Thank you to everyone to everyone involved for your ongoing donations, support and hard work.

FAQs

Some people who have had Covid-19 and recovered have developed special antibodies in their blood plasma (the straw coloured liquid which surrounds the red blood cells). This is known as Convalescent Plasma, and may help fight off the virus if donated to very ill Covid-19 patients with severe lung disease.

Antibodies are Y-shaped molecules that are made by your immune system to help fight diseases such as colds and flu and other infections. Normally, you produce these molecules 2-3 weeks after getting an infection.

If you have recovered from Covid 19 and are immune, your antibodies can act like a gift of immunity to patients who are ill and help them fight their infection. This is known as ‘passive immunisation’ and has been used in the past to treat other infections such as flu, diphtheria and Ebola.

Doctors in other countries have reported that a few very ill Covid-19 patients have probably benefited from treatment with Convalescent Plasma.

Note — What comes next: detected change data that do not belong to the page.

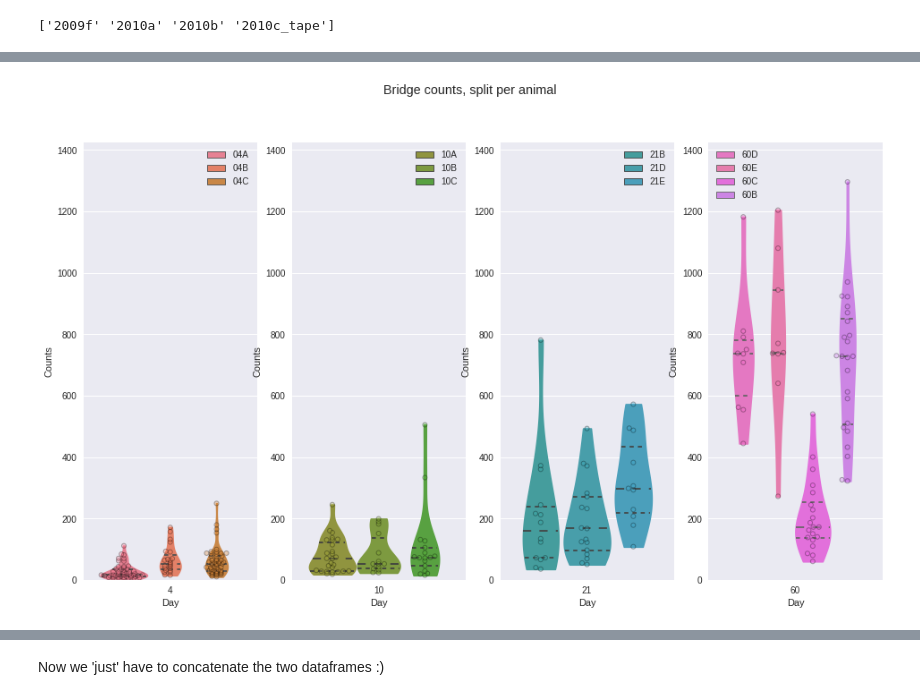
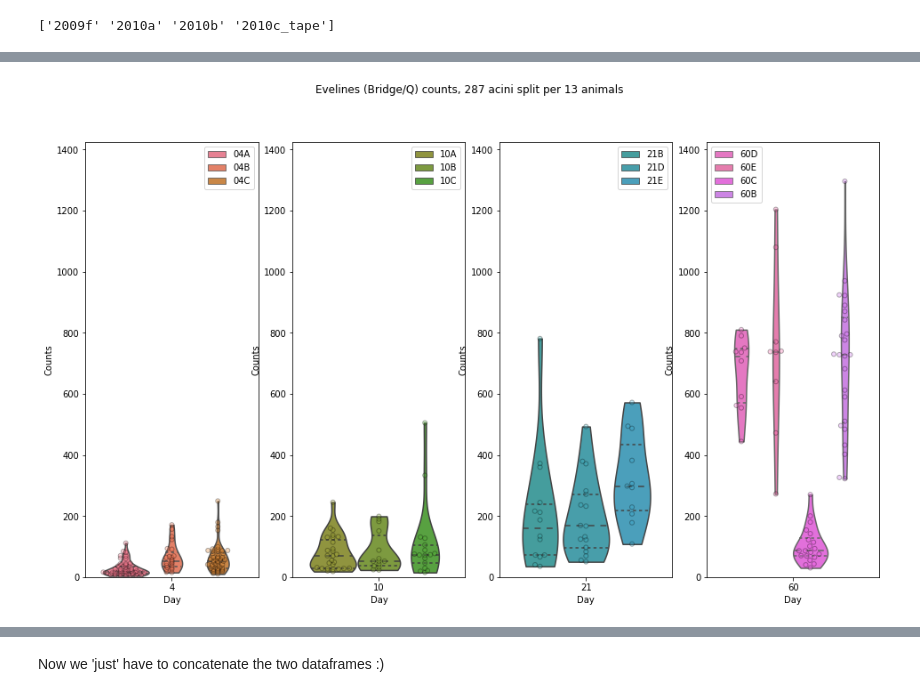
Before and after one commit to habi/acinar-analysis, a Jupyter notebook: Acinar and alveolar number.ipynb, the cells around one changed output, grey strips where cells are left out. Cells and saved outputs as stored; diff of their text form; code cells hidden in the pictures.

Commit message:
Correcting the counts of Eveline
Sometimes she counted every second frame, sometimes not

```diff
--- a/Acinar and alveolar number.ipynb
+++ b/Acinar and alveolar number.ipynb
@@ -130,4 +134,10 @@ Eveline.groupby(by=['Day', 'Animal'])['Counts'].describe()
 # %%
 # For D60, Eveline counted only half of the images, we thus double the 'counts'
-Eveline.loc[Eveline.Day == 60, 'Counts'] = 2 * Eveline['Counts']
+Eveline.loc[Eveline.Animal == '60B', 'Counts'] = 2 * Eveline['Counts']
+# For Animal 60C she counted *every* image, we thus don't double there!
+Eveline.loc[Eveline.Animal == '60D', 'Counts'] = 2 * Eveline['Counts']
+Eveline.loc[Eveline.Animal == '60E', 'Counts'] = 2 * Eveline['Counts']
+# For two acini (acinus 3 for 60D and acinus 12 for 60E) Eveline counted every image
+Eveline.loc[(Eveline.Animal == '60D') & (Eveline.Acinus == 3), 'Counts'] = 0.5 * Eveline['Counts']
+Eveline.loc[(Eveline.Animal == '60E') & (Eveline.Acinus == 12), 'Counts'] = 0.5 * Eveline['Counts']
 # The 'number of images' (read below) stays the same, since Eveline just skipped the images in STEPanizer!
@@ -151,0 +166,6 @@ Eveline.groupby(by=['Day', 'Animal'])['Counts'].describe()
+# %%
+# Describe counts
+for d in sorted(Eveline.Day.unique()):
+    print('Details of day %s' % d)
+    print(Eveline.loc[Eveline.Day == d].groupby(by=['Day', 'Animal'])['Counts'].describe())
+    print(80 *'-')
@@ -151,0 +190,4 @@ Eveline.groupby(by=['Day', 'Animal'])['Counts'].describe()
+# %%
+# What's the mean count for the days?
+for d in sorted(Eveline.Day.unique()):
+    print('The mean count (alveolar number) at day %02s is %6.2f' % (d, Eveline.loc[Eveline.Day == d]['Counts'].mean()))
@@ -246,8 +312,10 @@ We are loading all the data from /run/user/1000/gvfs/smb-share:server=anatera4,s
 # Filename to save the data, with included git hash for versioning purposes...
 OutputName_Volumes = 'VolumesFromDisk_' + get_git_hash() + '.pkl'
 # %%
-# Use the *newest* VolumesFromDisk file, even if it's from another git hash
-OutputName_Volumes = max(glob.iglob('VolumesFromDisk*.pkl'), key=os.path.getctime)
+useoldvolumefile = True
+if useoldvolumefile:
+    # Use the *newest* VolumesFromDisk file, even if it's from another git hash
+    OutputName_Volumes = max(glob.iglob('VolumesFromDisk*.pkl'), key=os.path.getctime)
 # %%
 if get_git_hash() != os.path.splitext(OutputName_Volumes.split('_')[1])[0]:
     print('Hash is not the same as OutputName_Volumes!')
@@ -387,15 +467,16 @@ plt.show()
 # %%
 for c, d in enumerate(sorted(pandas.unique(Eveline.Day))):
     plt.subplot(1, len(pandas.unique(Eveline.Day)), c + 1)
     bxplt = seaborn.violinplot(data=Eveline.loc[Eveline.Day == d], x='Day', y='Counts',
                                hue='Animal', palette=ourpalette, cut=0, inner='quartiles')
     swrmplt = seaborn.swarmplot(data=Eveline.loc[Eveline.Day == d], x='Day', y='Counts', hue='Animal',
                                 split=True, linewidth=1, palette=ourpalette, edgecolor='k', alpha=0.309)
     handles, labels = plt.gca().get_legend_handles_labels()
     plt.ylim([0, 1.1*Eveline.Counts.max()])
     bxplt.legend(handles[:len(handles)//2], labels[:len(labels)//2])
-plt.suptitle('Bridge counts, split per animal')
-plt.savefig(os.path.join(imgdir, 'counts_day.png'), bbox_inches='tight')
+plt.suptitle('Evelines (Bridge/Q) counts, %s acini split per %s animals' % (len(Eveline),
+                                                                            len(pandas.unique(Eveline.Animal))))
+plt.savefig(os.path.join(imgdir, 'counts_day-eveline.png'), bbox_inches='tight')
 plt.show()
 # %% [output]
-[figure, old version]
+[figure, new version]
```
Also changed, not shown: parts of 39 cells of this notebook.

Convalescent Plasma collected by the UK blood services will be used in clinical trials to try and see if it can be used to treat Covid-19.

At the moment, only donors aged 17-65 who have tested positive for Covid-19 and have been symptom free for 28 days, and meet our usual eligibility criteria, are able to donate Convalescent Plasma. We are currently unable to take Convalescent Plasma from donors who have had suspected Covid-19 but were not tested.

No, the usual eligibility criteria still apply - if your haemoglobin is too low, for example, you won't be able to donate, or if you've recently had a tattoo, or if you take certain types of medications etc. We suggest that you have a look at our Can I Donate? page for an overview.

There are two methods of donating Convalescent Plasma: through whole blood donation and through plasma donation. At the moment, we are only taking Convalescent Plasma through whole blood donation, which means that as a donor, you give a completely normal blood donation, but it is processed differently in our laboratory. This also means your red blood cells can be used separately, and you will be able to give blood again in three months’ time.

In the future, we are also planning to take plasma-only donations. These use different machines, which separate your plasma and your red blood cells as you donate, and yield a greater amount of plasma. It is possible to donate this way more frequently than donating blood but you cannot donate blood whilst you are a plasma donor.

Donating Convalescent Plasma by whole blood takes the same amount of time as a normal blood donation which is around one hour in total. This includes screening, haemoglobin testing and actual donation. Giving Convalescent Plasma by plasmapheresis (when a special machine is used to separate plasma as you donate) takes longer, around 90 minutes in total.

Female Convalescent Plasma donors may have to give an extra blood sample, but all other additional tests will be able to come directly from the donation. There will also be an extra Convalescent Plasma consent form.

No - your medical records are private, and will be treated in confidence in exactly the same way as they are any time you come to give blood. As far as other donors are concerned, you will simply be another blood donor.

No - Convalescent Plasma donation is an entirely voluntary procedure and it is your choice whether you donate or not.

That's absolutely fine, just let us know and we will cancel or rearrange your appointment.

If you're donating Convalescent Plasma through whole blood donation, you are still donating your red blood cells, and these will be used to save or improve patient's lives. If you're donating Convalescent Plasma by plasmapheresis, you will be unable to donate whole blood at the same time.

No. Donating Convalescent Plasma involves some additional tests, processes and specific staff training (and a different machine, if you are donating plasma-only). This is more easily managed centrally at our donation centre in Belfast.

No, not at the moment. We are currently only taking Convalescent Plasma donations from donors who have had a positive COVID 19 test result.

If you think you meet the criteria to donate, please complete the online registration form. We will hold your details on record and may contact you when we begin Convalescent Plasma collection programme.